IMAGE COURTESY OF PENN COVE SHELLFISH FARMClimate change is bad for commercial oyster and mussel growers. But until recently, researchers weren’t sure exactly how rising CO2 levels and the resultant ocean acidification—reduced pH—harmed the farmed bivalves. This week (December 15), researchers proposed an answer: it’s all about saturation state. In a paper published in Nature Climate Change, scientists from Oregon State University and state agencies reported that the larvae of Pacific oysters and Mediterranean mussels have a hard time forming their calcium carbonate shells as the surrounding seawater’s saturation state falls. Saturation state is a measure of how corrosive the seawater is to the shells that the larvae make as they grow, and as CO2 increases in the atmosphere, saturation state drops. A lower saturation state means more corrosive water.
“Biological oceanographers have speculated that early life stages of marine organisms might be particularly sensitive to ocean acidification, but the underlying mechanisms remain unknown for most species,” David Garrison, program director in the US National Science Foundation’s Division of Ocean Sciences, which funded the research through an ocean acidification competition, said in a statement. “This research is an important step in being able to predict, and perhaps mitigate, the effects of ocean acidification on coastal resources.”
The researchers exposed shellfish larvae to chemically manipulated seawater in the lab and tracked the effects of falling saturation state on their growth. They found that if water was too acidic, the free-swimming larvae had to expend too much energy on shell growth, which diverted energy from feeding and swimming activities.
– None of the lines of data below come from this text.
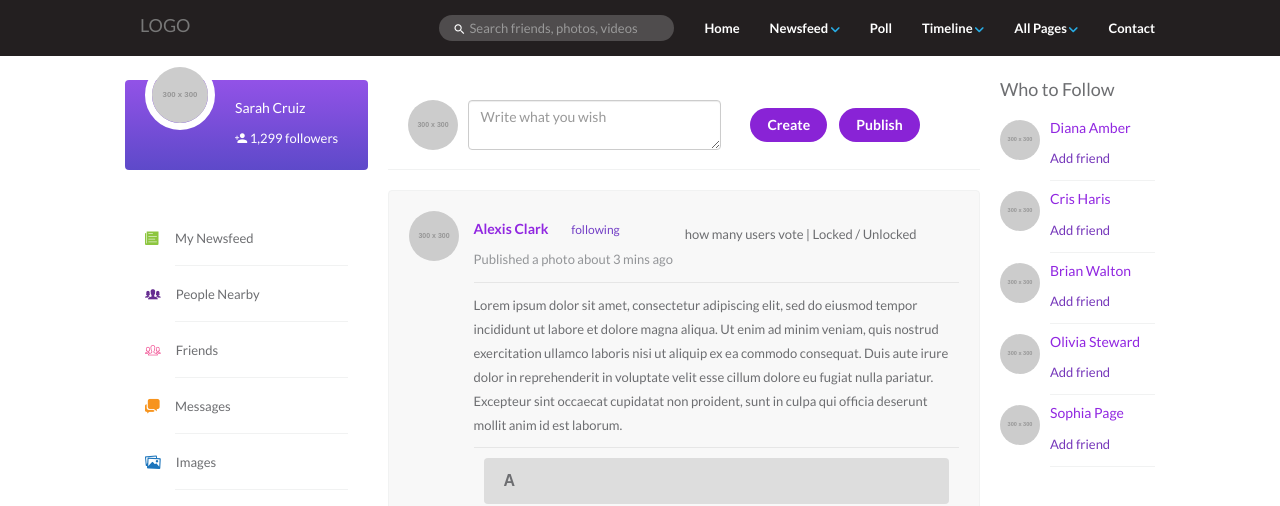
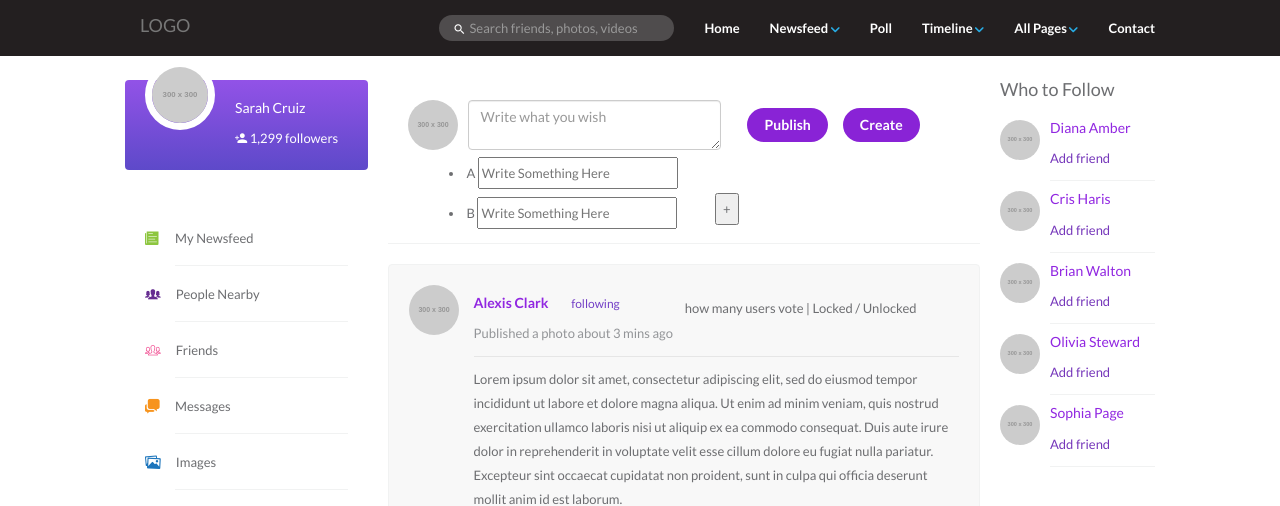
Before and after one commit to moreshubham007/devagan, a PHP site: page /poll.php in a window 1280 px wide. Shown: the top 506 px of the page. Run offline with PHP 8.4, Linux system fonts and the light colour scheme; grey boxes labelled with a size stand in for pictures from a placeholder-image service; some libraries are stand-ins or nearby versions; some web fonts are replaced.

Commit message:
poll.php
Publish create button fixed

```diff
--- a/poll.php
+++ b/poll.php
@@ -304,32 +304,67 @@
                 <div class="col-width col-sm-5">
                   <div class="tools">
                     <button
-                      class="btn btn-primary pull-right publish-poll"
+                      class="btn btn-primary publish-poll"
                       title="publish your poll"
                     >
                       Publish
                     </button>
                     <button
+                      id="addOpt"
+                      onclick="addOpt()"
+                      class="btn btn-primary pull-right create-poll"
+                      title="create options for your poll"
+                    >
+                      Add
+                    </button>
+                    <button
+                      id="hideOpt"
+                      onclick="hideOpt()"
+                      style="display: none;"
                       class="btn btn-primary pull-right create-poll"
                       title="create options for your poll"
                     >
                       Hide
                     </button>
+
                   </div>
                 </div>
-                <div class="answers opt-col">
-                  <div class="poll-options">
-                    <ol class="poll-items">
-                      <li>
+                <div id="dispOpt" style="display: none;" class="answers opt-col">
+                  <!-- <div class="poll-options"> -->
+                    <!-- <ol class="poll-items"> -->
+                      <li>A
                         <input type="text" class="option" placeholder="Write Something Here" />
                       </li>
-                      <li>
+
+                      <li id="opt2">B
                         <input type="text" class="option" placeholder="Write Something Here" />
+                        <button class="pull-right" id="opt2add" onclick="addopt('opt3')">+</button>
                       </li>
-                    </ol>
-                    <span class="add-options"><i class="fa fa-plus"></i></span>
-                    <span class="delete-options"><i class="fa fa-minus"></i></span>
-                  </div>
+
+                      <div id="opt3" style="display: none;">
+                      <li>C
+                        <input type="text" class="option" placeholder="Write Something Here" />
+                        <button class="pull-right" id="opt3rem" onclick="delopt('opt3')">-</button>
+                        <button class="pull-right" id="opt3add" onclick="addopt('opt4')">+</button>
+                      </li>
+                      </div>
+
+                      <div id="opt4" style="display: none;">
+                      <li>D
+                        <input type="text" class="option" placeholder="Write Something Here" />
+                        <button class="pull-right" id="opt4rem" onclick="delopt('opt4')">-</button>
+                        <button class="pull-right" id="opt4add" onclick="addopt('opt5')">+</button>
+                      </li>
+                      </div>
+
+                      <div id="opt5" style="display: none;">
+                      <li>E
+                        <input type="text" class="option" placeholder="Write Something Here" />
+                        <button id="opt4rem" onclick="delopt('opt5')">-</button>
+                      </li>
+                      </div>
+                    <!-- </ol> -->
+                  <!-- </div> -->
                 </div>
               </div>
             </div>
```
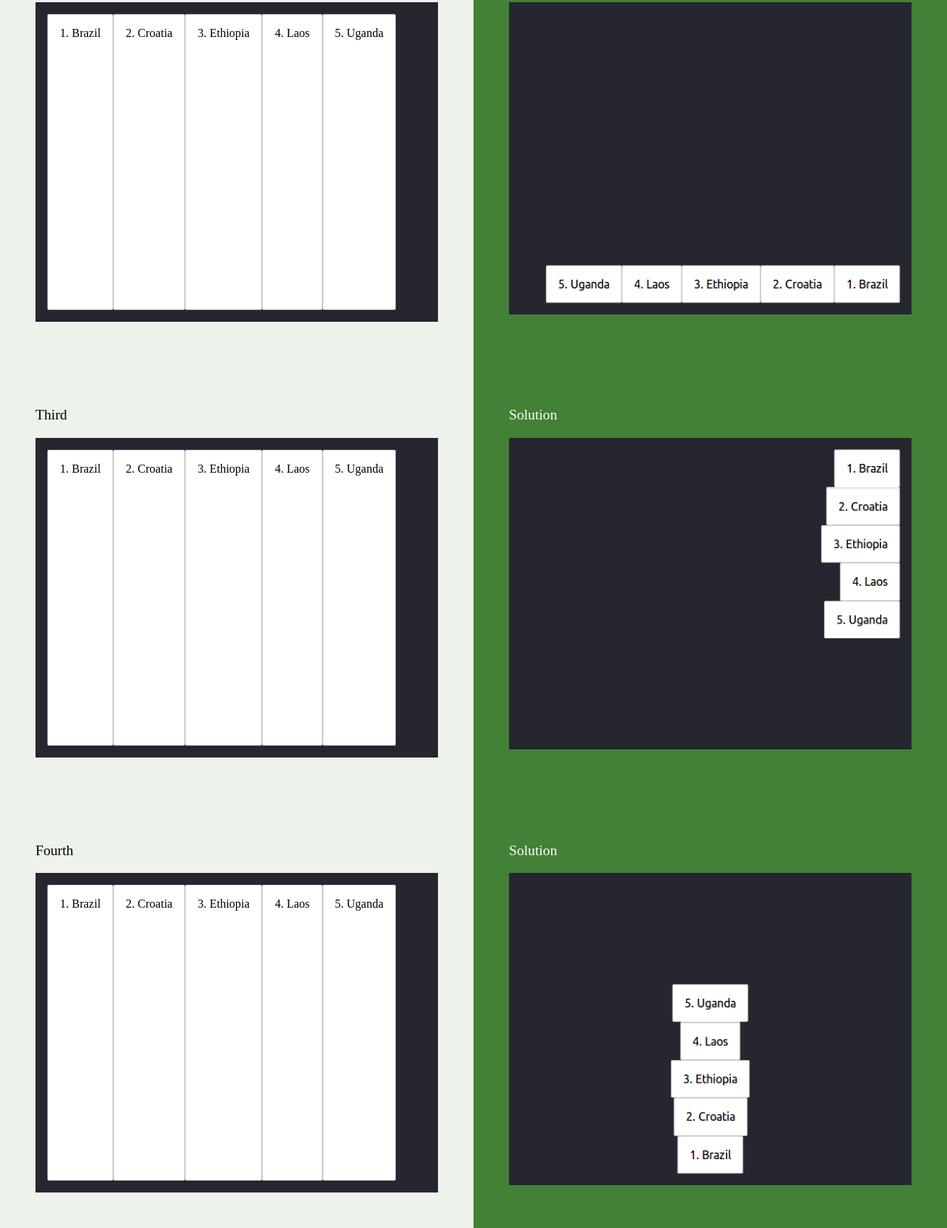
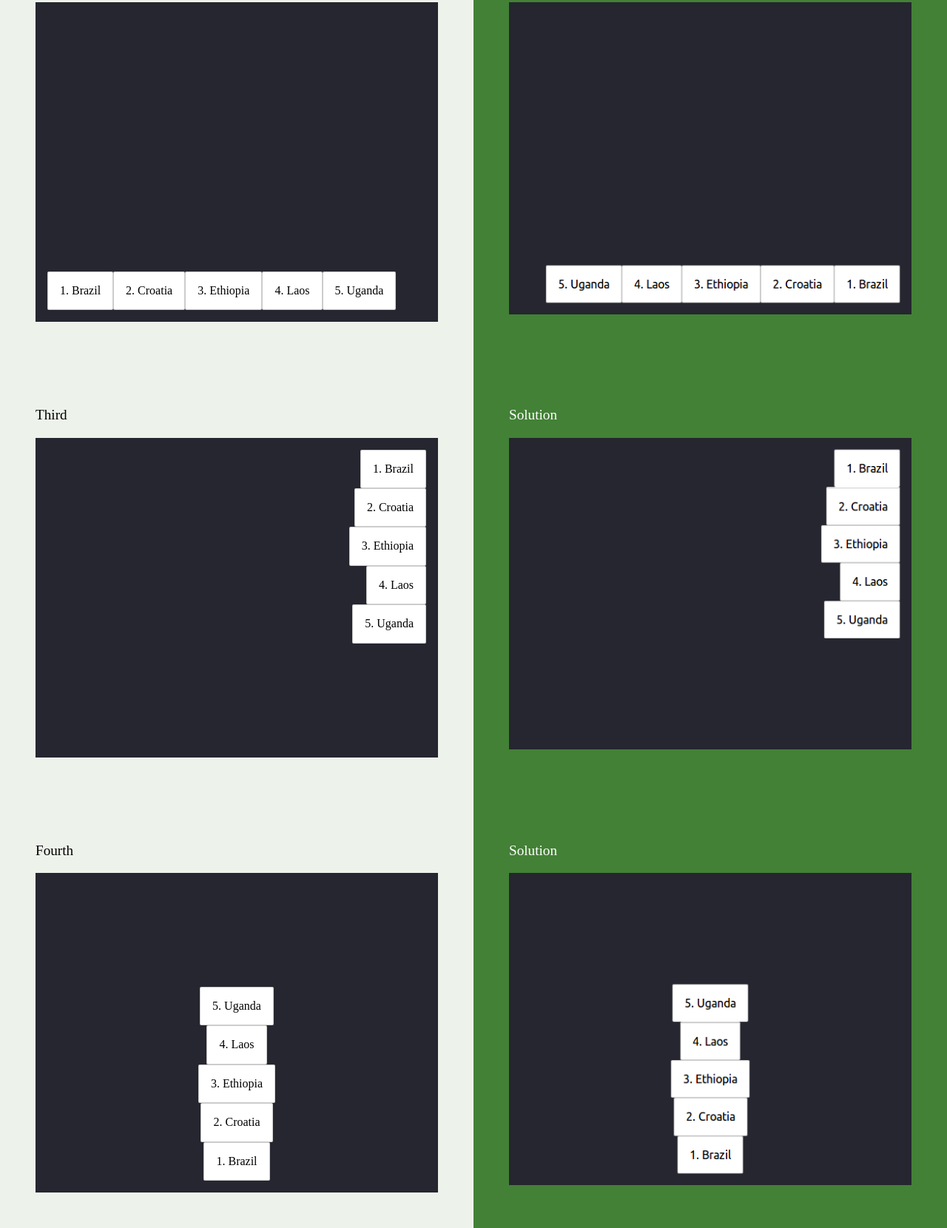
Before and after one commit to omarabdallah96/HTML-CSS-Git-Exercise-Tripoli, a website: page week-2/13-align-items/index.html in a window 1280 px wide. Shown: the part 877-2537 px from the top of the page at 74% size. Drawn offline with Linux system fonts and the light colour scheme.

Commit message:
completed -13 13-align-items

```diff
--- a/week-2/13-align-items/flexbox.css
+++ b/week-2/13-align-items/flexbox.css
@@ -1,4 +1,25 @@
+
+/* Add your own CSS code below */
 .countries {
   display: flex;
 }
 /* Add your own CSS code below */
+.countries--first {
+  flex-direction: row;
+  align-items: center;
+}
+
+.countries--second {
+  flex-direction: row;
+  align-items: flex-end;
+}
+
+.countries--third {
+  flex-direction: column;
+  align-items: flex-end;
+}
+.countries--fourth {
+  flex-direction: column-reverse;
+  align-items: center;
+  justify-content: flex-start;
+}
```
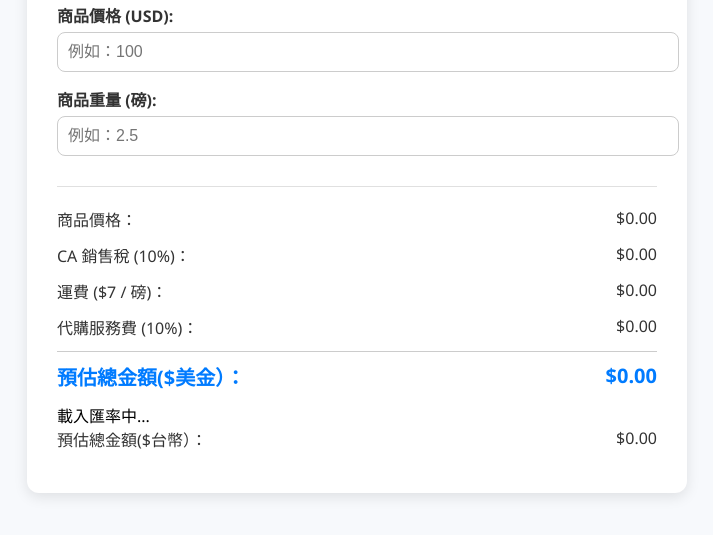
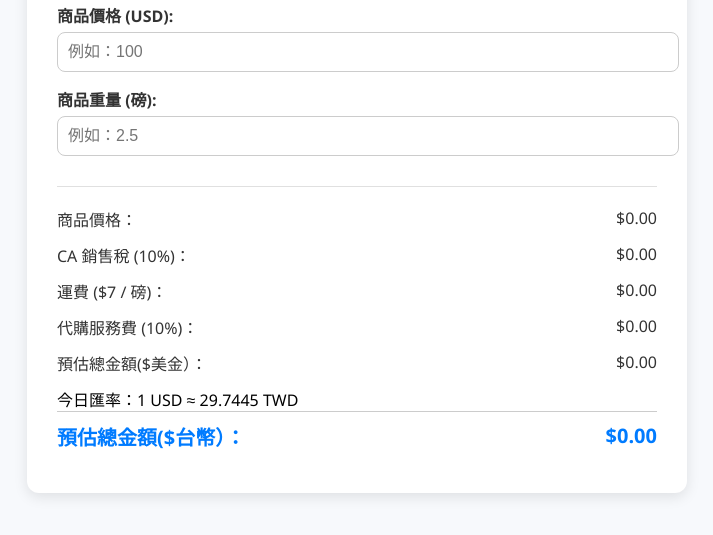
Before and after one commit to chupig834/custom_order, a website: page index.html in a window 1280 px wide. Shown: the part 147-682 px from the top of the page, without its empty margins (283-996 px from the left). Drawn offline with Linux system fonts and the light colour scheme.

Commit message:
Fetch Exchange Rate

```diff
--- a/index.html
+++ b/index.html
@@ -96,12 +96,12 @@
         <span>代購服務費 (10%)：</span>
         <span id="serviceFee">$0.00</span>
       </div>
-      <div class="result-row total">
+      <div class="result-row">
         <span>預估總金額($美金）：</span>
         <span id="total">$0.00</span>
       </div>
       <div class="rate-info" id="rateInfo">載入匯率中...</div>
-      <div class="result-row total_TWD">
+      <div class="result-row total TWD">
         <span>預估總金額($台幣）：</span>
         <span id="total_TWD">$0.00</span>
       </div>
@@ -114,8 +114,11 @@
     async function loadExchangeRate() {
       try {
         const res = await fetch('rate.json');
+        if (!res.ok) throw new Error(`HTTP error ${res.status}`);
         const data = await res.json();
         exchangeRate = data.usd_to_twd;
+
+        console.log("Show Rate", exchangeRate);
 
         document.getElementById("rateInfo").textContent = `今日匯率：1 USD ≈ ${exchangeRate} TWD`;
         updatePrice();
@@ -132,7 +135,7 @@
       const shipping = weight * 7;
       const serviceFee = price * 0.10;
       const total = price + tax + shipping + serviceFee;
-      const total_TWD = total * exchange_rate
+      const total_TWD = total * exchangeRate
 
       document.getElementById("itemPrice").textContent = `$${price.toFixed(2)}`;
       document.getElementById("tax").textContent = `$${tax.toFixed(2)}`;
@@ -144,6 +147,7 @@
 
     // Initialize display
     updatePrice();
+    window.onload = loadExchangeRate;
   </script>
 </body>
 </html>
```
This was especially damaging because the developing mollusks have a brief, 48-hour window in which they must begin feeding at a rate that ensures their survival. “The hatcheries call it ‘lazy larvae syndrome’ because these tiny oysters just sink in the water and stop swimming,” lead study author George Waldbusser, an Oregon State University marine ecologist and biogeochemist, said in the statement. “These organisms have really sensitive windows to ocean acidification—even more sensitive than we thought.”